__ABOUT THIS EXERCISE__.
Report the number of lines in these entries that contain "subsection". Write only the number.

__EXERCISE INPUTS__.
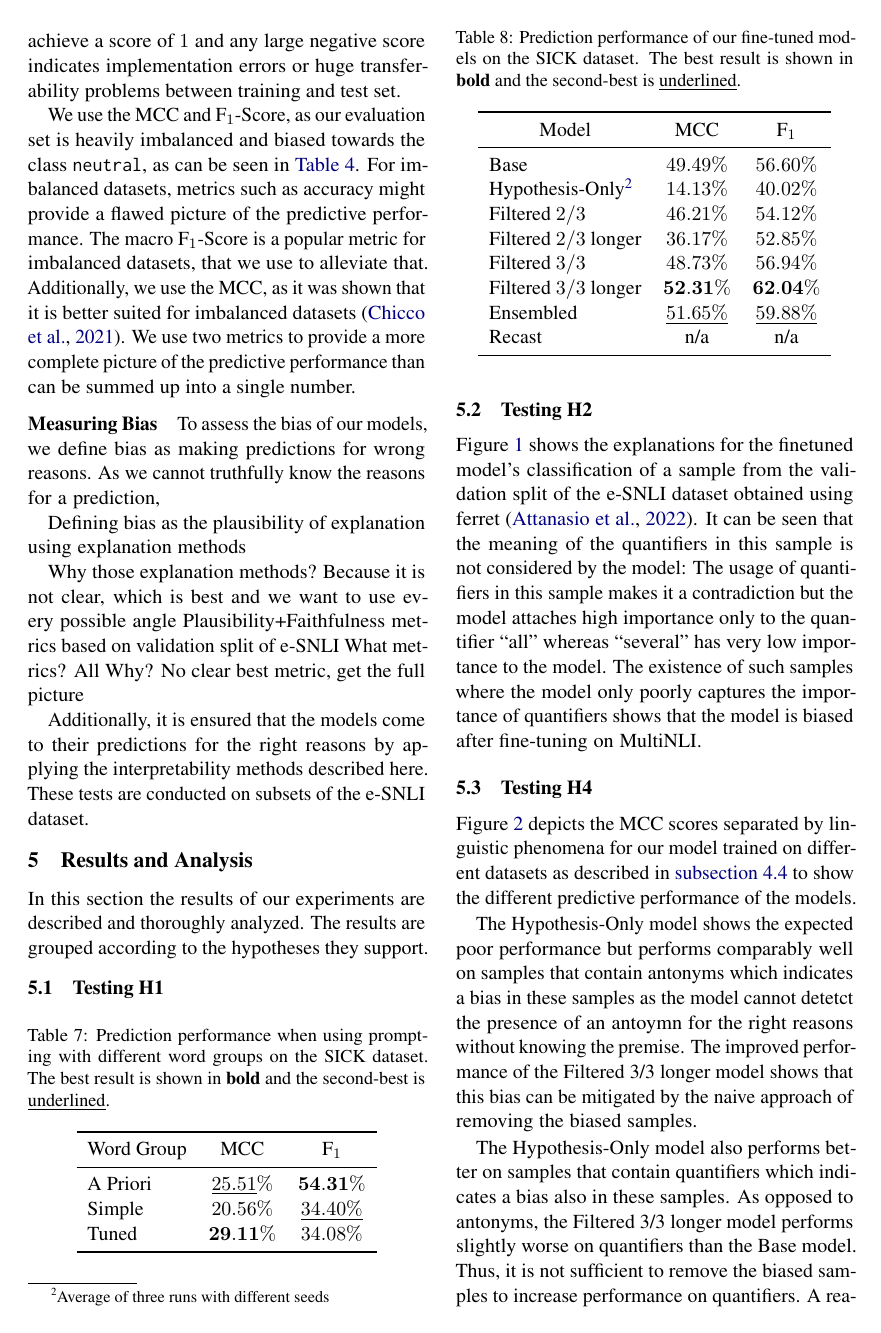
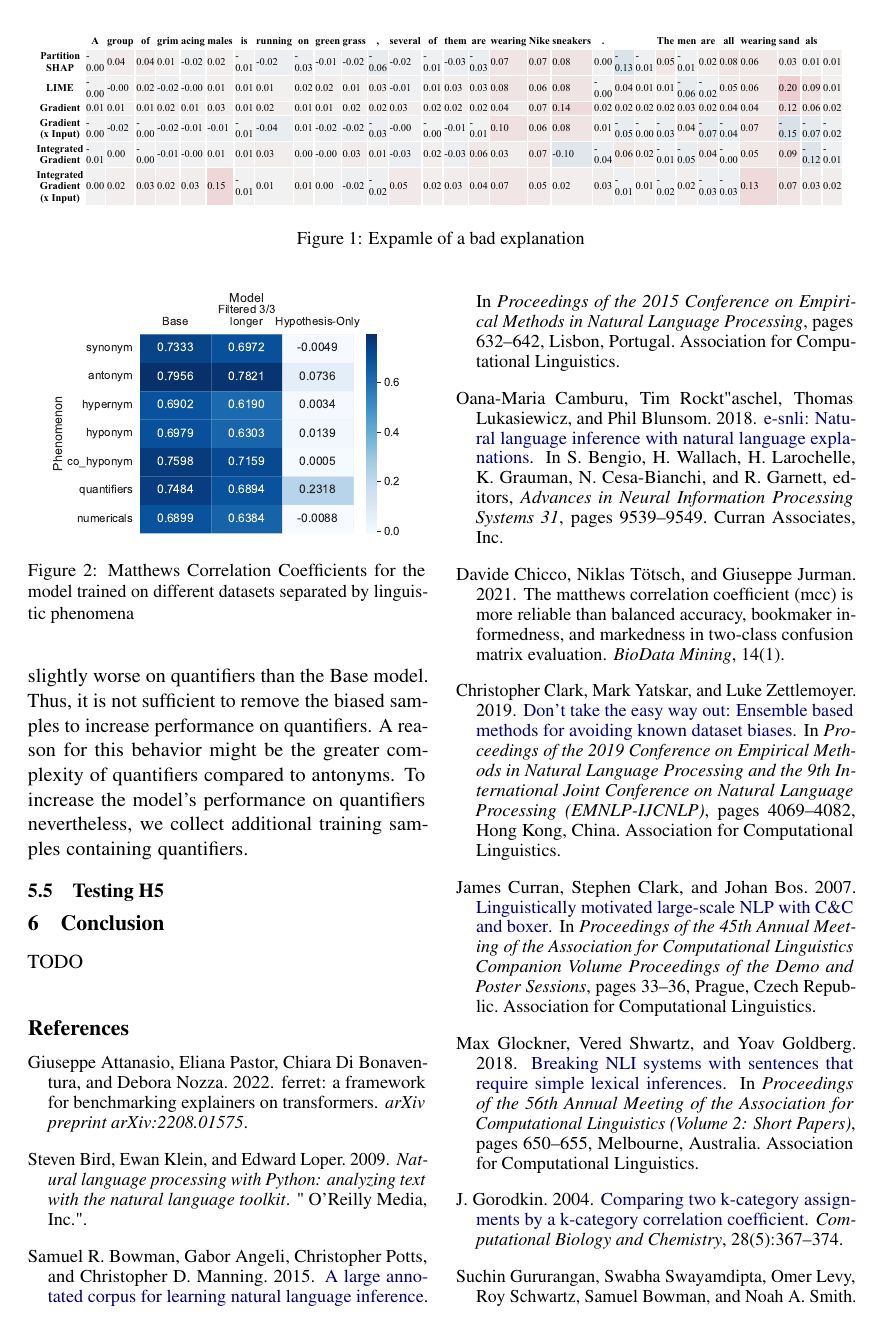
Before and after one commit to study-group-lit/lit, a LaTeX paper (report/main.tex, which reads report/content/04_results.tex): page 8 of 10 before the commit and page 9 of 10 after it. Compiled offline with pdfLaTeX.

Commit message:
Implement remaining changes

```diff
--- a/report/content/04_results.tex
+++ b/report/content/04_results.tex
@@ -22,3 +22,10 @@ In this section the results of our experiments are described and thoroughly anal
     \end{tabular}
 \end{table}
 
+\subsection{Testing H2}
+Figure~\ref{fig:ferret-sample} shows the explanations for the finetuned model's classification of a sample from the validation split of the \ac{e-SNLI} dataset obtained using ferret \cite{ferret}. It can be seen that the meaning of the quantifiers in this sample is not considered by the model: The usage of quantifiers in this sample makes it a contradiction but the model attaches high importance only to the quantifier \enquote{all} whereas \enquote{several} has very low importance to the model. The existence of such samples where the model only poorly captures the importance of quantifiers shows that the model is biased after fine-tuning on \ac{MultiNLI}.
+
+\begin{figure*}[h!]
+    \centering
+    \includegraphics[width=\textwidth]{./images/ferret_sample.pdf}
+    \caption{Expamle of a bad explanation}
@@ -41,5 +53,3 @@ In this section the results of our experiments are described and thoroughly anal
     \end{tabular}
 \end{table}
 
-\subsection{Testing H2}
-Figure~\ref{fig:ferret-sample} shows the explanations for the finetuned model's classification of a sample from the validation split of the \ac{e-SNLI} dataset obtained using ferret \cite{ferret}. It can be seen that the meaning of the quantifiers in this sample is not considered by the model: The usage of quantifiers in this sample makes it a contradiction but the model attaches high importance only to the quantifier \enquote{all} whereas \enquote{several} has very low importance to the model. The existence of such samples where the model only poorly captures the importance of quantifiers shows that the model is biased after fine-tuning on \ac{MultiNLI}.
@@ -51,6 +56,3 @@ Figure~\ref{fig:ferret-sample} shows the explanations for the finetuned model's
-    \label{fig:ferret-sample}
-\end{figure*}
-
 \subsection{Testing H4}
 Figure~\ref{fig:metric-heatmap-phenomena-mcc} depicts the \ac{MCC} scores separated by linguistic phenomena for our model trained on different datasets as described in \autoref{sub:experiments-h4} to show the different predictive performance of the models.
 
```
Also changed, not shown: report/content/04_results.tex (10 more changed lines).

__RESPONSE FOR THIS EXERCISE__.
3